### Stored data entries
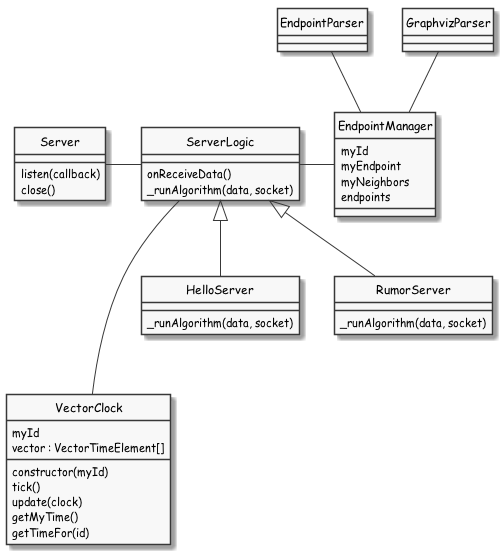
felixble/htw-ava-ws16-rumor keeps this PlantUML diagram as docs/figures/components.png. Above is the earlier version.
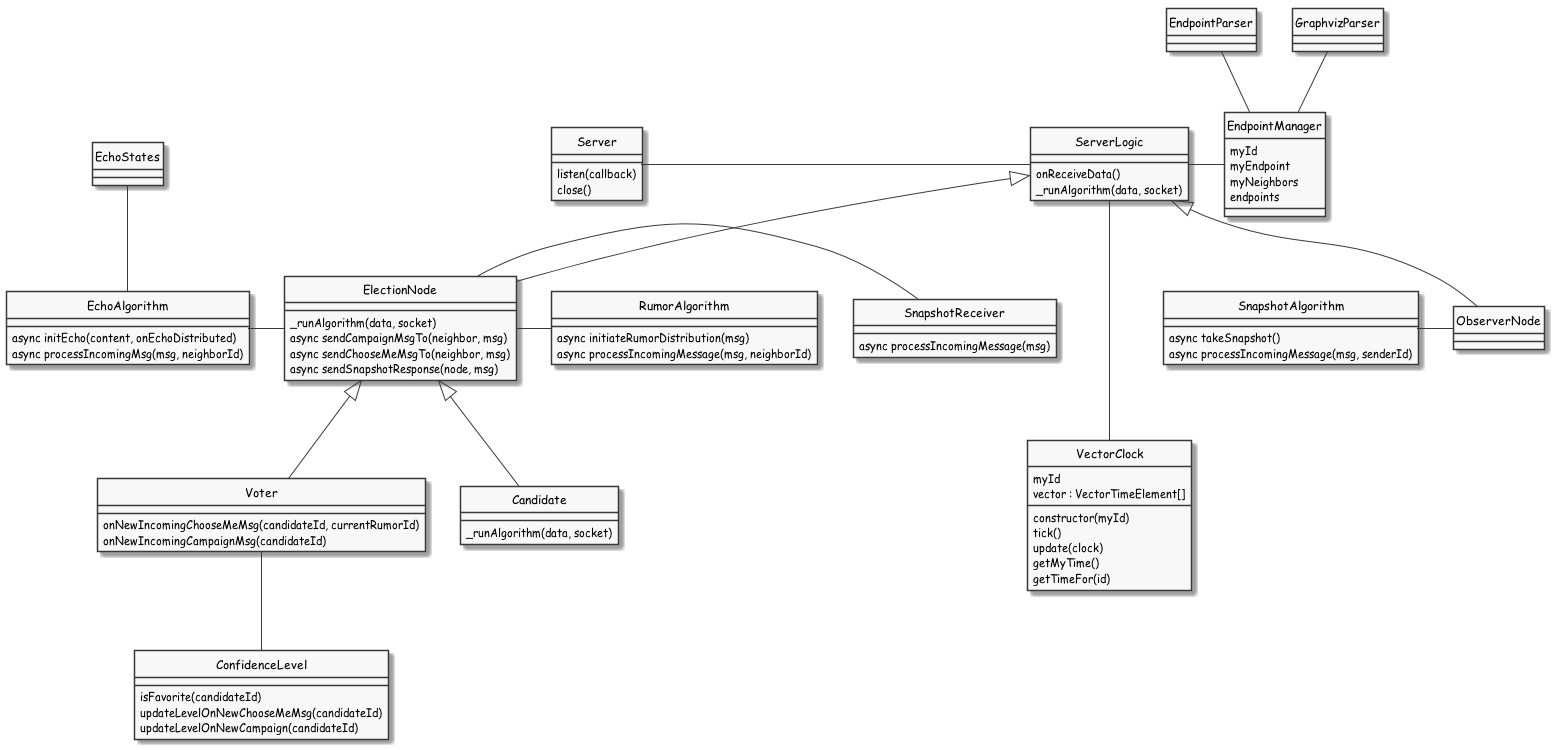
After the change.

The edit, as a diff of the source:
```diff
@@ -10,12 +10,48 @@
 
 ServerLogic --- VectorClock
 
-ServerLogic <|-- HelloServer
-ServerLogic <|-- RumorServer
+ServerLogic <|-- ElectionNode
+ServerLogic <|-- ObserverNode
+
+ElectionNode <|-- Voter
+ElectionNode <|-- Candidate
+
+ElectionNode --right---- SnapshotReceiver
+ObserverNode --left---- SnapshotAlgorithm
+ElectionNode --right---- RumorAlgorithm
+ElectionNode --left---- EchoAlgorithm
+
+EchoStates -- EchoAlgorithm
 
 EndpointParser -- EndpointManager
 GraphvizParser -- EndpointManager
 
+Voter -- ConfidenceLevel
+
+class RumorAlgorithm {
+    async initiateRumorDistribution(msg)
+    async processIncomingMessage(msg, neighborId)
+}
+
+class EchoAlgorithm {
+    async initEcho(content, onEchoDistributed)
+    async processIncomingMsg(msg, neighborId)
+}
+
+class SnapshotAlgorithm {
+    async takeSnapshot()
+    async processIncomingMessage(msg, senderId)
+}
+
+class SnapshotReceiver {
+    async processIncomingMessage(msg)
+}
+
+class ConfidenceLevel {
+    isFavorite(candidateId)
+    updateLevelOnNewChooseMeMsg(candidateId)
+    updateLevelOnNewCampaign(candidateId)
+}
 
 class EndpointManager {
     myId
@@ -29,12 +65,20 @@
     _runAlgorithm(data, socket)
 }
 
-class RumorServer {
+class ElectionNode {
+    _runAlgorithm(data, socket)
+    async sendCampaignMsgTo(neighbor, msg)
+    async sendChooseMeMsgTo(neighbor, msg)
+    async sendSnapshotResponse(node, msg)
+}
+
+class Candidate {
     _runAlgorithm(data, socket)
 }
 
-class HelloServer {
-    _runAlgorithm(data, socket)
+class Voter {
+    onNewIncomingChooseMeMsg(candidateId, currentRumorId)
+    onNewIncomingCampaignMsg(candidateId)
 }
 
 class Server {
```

### Problem to work on
Check every line of the data and give the number of them that hold the string "candidateId", with no other words.

### Task answer
5